Gomez-Zapata, a PhD student at the Aime lab at Purdue University, says that a hyperparasite is a parasite whose host is another parasite.
“For example, rust fungi are parasites of plants, but other fungi are parasites to the rust: hyperparasites,” she says.
Finding ways to control parasites of crops is particularly important when it comes to coffee, a key export of Colombia.
The Coffee Rust fungus, also known as “La Roya” or Hemileia vastatrix has devastated Arabica coffee plantations around the world.
Gomez-Zapata says chemical applications are almost the only option to control rust fungi when disease-resistant cultivars are not available, but several rust species are becoming resistant to these chemicals.
“The toxicity remains in the environment, and animals, including humans, have adverse health effects,” she says, “We must find other options to protect the crops and the use of specific hyperparasites to control rust fungi is an alternative to the use of chemicals.”
Gomez-Zapata says the idea for this project started when she was an undergraduate at UNAL and found a fungus growing only on the rust fungi.
“My supervisor told me it might be a potential hyperparasite of rust, so I was excited to discover this interaction between two parasites,” she says.
Gomez-Zapata says Rust fungi are obligate parasites, meaning they don’t grow in the lab; instead, they need a living host plant to survive and develop.
“That is one of the biggest challenges to study the interaction between hyperparasites and rust fungi… Besides studying the hyperparasite, we also need to keep the rust and its host plant alive to observe the parasitic interaction,” she says.

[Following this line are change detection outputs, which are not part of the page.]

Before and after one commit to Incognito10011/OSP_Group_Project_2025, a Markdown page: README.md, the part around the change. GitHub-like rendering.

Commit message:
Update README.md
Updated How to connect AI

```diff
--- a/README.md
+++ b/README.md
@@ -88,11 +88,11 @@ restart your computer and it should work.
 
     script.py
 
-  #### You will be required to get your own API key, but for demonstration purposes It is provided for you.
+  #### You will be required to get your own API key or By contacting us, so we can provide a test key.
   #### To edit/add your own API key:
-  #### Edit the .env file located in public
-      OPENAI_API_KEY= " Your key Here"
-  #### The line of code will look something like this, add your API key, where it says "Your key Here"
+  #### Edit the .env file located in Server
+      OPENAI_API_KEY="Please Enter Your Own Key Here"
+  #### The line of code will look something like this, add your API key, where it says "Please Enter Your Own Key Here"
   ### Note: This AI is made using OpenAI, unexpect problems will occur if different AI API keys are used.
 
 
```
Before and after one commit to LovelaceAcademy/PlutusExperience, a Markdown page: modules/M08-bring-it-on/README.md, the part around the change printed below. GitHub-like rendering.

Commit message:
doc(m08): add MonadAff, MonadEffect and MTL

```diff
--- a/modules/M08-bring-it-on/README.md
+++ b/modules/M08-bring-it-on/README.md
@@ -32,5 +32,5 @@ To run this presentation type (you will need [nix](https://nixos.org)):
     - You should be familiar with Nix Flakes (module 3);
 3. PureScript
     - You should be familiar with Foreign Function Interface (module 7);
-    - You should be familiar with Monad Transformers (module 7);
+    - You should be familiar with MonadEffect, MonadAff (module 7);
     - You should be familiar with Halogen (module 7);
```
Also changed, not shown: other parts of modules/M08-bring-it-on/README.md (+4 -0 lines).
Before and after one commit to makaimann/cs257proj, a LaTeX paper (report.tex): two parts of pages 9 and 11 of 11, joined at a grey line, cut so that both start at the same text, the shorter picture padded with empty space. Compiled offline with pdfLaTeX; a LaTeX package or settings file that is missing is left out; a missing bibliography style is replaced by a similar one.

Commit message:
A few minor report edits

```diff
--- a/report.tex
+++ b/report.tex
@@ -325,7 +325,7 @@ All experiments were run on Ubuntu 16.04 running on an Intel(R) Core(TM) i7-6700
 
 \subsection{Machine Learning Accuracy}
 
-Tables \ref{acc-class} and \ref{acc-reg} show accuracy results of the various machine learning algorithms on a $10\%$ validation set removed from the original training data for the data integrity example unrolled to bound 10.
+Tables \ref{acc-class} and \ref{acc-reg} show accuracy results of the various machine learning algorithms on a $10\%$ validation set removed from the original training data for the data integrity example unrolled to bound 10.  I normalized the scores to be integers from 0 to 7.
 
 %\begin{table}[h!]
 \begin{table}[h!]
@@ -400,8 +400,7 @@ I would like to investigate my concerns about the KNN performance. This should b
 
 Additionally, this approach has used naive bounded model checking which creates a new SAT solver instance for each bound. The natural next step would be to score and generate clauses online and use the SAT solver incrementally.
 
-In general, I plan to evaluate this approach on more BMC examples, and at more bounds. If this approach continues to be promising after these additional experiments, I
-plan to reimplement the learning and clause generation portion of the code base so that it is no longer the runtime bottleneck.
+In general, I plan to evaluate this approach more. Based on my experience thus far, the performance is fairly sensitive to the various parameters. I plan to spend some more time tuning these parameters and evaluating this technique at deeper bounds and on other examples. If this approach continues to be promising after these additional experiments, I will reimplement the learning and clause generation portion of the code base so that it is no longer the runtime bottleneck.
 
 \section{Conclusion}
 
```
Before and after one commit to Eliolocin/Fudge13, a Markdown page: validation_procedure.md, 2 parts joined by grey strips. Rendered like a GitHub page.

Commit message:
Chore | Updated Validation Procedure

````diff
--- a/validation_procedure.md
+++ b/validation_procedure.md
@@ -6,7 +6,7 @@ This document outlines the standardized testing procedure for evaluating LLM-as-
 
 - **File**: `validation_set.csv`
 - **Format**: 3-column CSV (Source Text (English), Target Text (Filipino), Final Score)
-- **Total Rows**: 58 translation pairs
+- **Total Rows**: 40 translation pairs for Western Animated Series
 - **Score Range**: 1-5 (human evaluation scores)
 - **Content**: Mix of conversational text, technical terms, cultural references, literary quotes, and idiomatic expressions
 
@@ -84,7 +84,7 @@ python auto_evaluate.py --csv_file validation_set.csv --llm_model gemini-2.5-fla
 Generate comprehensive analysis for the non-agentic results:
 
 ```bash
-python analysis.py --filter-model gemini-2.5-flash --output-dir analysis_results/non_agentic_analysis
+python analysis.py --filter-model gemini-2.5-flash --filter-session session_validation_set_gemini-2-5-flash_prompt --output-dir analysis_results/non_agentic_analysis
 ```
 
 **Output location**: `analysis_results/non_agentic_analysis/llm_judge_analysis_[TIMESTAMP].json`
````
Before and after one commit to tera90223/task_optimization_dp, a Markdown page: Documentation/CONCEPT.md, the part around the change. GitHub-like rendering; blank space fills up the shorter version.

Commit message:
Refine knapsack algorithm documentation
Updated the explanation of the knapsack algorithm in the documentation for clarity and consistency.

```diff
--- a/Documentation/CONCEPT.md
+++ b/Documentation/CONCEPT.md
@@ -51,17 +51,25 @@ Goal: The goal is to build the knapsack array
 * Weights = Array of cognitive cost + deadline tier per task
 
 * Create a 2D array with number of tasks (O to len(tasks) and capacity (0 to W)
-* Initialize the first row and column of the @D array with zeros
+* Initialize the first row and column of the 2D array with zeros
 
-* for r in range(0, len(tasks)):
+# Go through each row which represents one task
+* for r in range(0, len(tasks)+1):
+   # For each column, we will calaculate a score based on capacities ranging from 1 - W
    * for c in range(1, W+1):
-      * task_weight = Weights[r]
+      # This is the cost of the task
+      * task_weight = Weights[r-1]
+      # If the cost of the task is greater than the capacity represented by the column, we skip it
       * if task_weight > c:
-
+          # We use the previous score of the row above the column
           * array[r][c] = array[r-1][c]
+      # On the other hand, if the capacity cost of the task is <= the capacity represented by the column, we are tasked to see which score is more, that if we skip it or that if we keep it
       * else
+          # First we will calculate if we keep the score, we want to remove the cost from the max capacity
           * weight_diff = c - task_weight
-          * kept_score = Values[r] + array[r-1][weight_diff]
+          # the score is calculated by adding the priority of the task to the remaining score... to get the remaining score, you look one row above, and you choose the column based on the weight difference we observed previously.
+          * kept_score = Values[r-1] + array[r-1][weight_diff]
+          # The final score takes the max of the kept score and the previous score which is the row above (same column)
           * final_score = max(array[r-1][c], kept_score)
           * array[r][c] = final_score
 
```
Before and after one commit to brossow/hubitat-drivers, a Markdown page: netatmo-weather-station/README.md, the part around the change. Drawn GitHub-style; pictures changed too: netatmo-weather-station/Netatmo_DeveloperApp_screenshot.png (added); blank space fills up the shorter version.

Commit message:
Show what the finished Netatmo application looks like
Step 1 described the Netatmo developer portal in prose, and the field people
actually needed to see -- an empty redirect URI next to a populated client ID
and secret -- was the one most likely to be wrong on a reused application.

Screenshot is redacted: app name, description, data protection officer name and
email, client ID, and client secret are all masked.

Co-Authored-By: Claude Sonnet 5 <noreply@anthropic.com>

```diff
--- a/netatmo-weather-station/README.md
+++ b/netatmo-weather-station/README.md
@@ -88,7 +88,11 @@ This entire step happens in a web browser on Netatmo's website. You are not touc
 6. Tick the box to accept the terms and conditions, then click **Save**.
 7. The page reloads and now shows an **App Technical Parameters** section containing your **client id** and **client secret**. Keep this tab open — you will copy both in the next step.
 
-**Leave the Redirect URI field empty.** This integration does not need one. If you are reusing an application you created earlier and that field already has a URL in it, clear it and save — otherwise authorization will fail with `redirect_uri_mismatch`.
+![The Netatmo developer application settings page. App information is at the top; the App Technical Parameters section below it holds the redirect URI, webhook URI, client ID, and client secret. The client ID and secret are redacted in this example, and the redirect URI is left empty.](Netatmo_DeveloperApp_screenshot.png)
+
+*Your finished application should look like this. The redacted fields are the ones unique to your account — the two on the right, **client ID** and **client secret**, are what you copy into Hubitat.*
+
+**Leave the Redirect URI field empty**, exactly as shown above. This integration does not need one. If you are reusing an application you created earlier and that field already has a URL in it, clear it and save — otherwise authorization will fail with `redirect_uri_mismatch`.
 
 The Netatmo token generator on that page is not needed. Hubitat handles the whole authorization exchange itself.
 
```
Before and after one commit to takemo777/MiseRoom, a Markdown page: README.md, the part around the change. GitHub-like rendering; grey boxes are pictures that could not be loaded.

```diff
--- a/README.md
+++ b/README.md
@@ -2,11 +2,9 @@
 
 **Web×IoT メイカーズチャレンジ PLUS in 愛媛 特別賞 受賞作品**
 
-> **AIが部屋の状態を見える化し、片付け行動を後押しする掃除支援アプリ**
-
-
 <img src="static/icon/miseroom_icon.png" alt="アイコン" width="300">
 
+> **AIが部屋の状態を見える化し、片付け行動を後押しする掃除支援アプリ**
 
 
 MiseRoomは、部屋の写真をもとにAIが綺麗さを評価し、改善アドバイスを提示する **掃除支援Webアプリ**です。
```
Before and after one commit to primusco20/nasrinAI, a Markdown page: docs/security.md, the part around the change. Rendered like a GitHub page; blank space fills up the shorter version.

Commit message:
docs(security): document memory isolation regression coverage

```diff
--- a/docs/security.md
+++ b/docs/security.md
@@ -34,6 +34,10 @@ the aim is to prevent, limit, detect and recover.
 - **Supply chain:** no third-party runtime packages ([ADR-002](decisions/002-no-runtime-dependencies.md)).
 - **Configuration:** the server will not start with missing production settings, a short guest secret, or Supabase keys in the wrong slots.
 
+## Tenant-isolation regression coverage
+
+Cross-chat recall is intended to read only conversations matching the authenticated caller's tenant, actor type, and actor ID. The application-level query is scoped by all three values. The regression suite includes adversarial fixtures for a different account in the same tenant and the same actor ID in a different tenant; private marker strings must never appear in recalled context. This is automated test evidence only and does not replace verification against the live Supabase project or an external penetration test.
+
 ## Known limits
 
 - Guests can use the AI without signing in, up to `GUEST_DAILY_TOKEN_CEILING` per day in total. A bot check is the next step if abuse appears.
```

Gomez-Zapata says that as a scientist from the Global South, she and her colleagues have a different perspective of their home society’s main issues.
“As a Colombian from a mountain region, I have observed farmers overusing chemicals as their only solution to control plant diseases on their crops,” she says, adding that some don’t protect themselves when applying these chemicals, putting their lives at risk.
Gomez-Zapata says there are millions of new species in the Global South that remain unknown and some of them might serve as natural enemies of parasites, including insect and fungal species.
“But the use of chemicals in natural areas can also impact biodiversity and numerous species might be extinct if the overuse of chemicals continues.
Finding The Right Path
Gomez-Zapata grew up in Medellin, Colombia and says the field she ended up in was not her first choice.
“I started studying a Bachelor of Science in Biological Engineering without really understanding what that program was… I decided to take a couple of courses in Agronomy related to plant science, and that’s when I realized I chose the wrong BS for me,” she says.
Gomez-Zapata says she obtained a BS degree in Agronomic Engineering at Universidad Nacional de Colombia (UNAL).
“Microbiology was one of the courses that changed my mind to study Agronomic Engineering,” she says, adding that the course was made up of a general knowledge of microorganisms and their impact on plant crops.
“I contacted professor Mauricio Salazar-Yepes, who was in charge of the course, to join his lab and there, I discovered rust fungi and their importance as plant pathogens causing diseases on crops worldwide,” Gomez-Zapata says, “That’s when I realized I wanted to do research, finding possible solutions to decrease plant diseases.”
Another Colombian studying in the US Colombia is entomologist Diana Obregon.
She has been trying to find out the role pesticides play in the decline of the bees that pollinate Lulo, an iconic fruit in Colombia.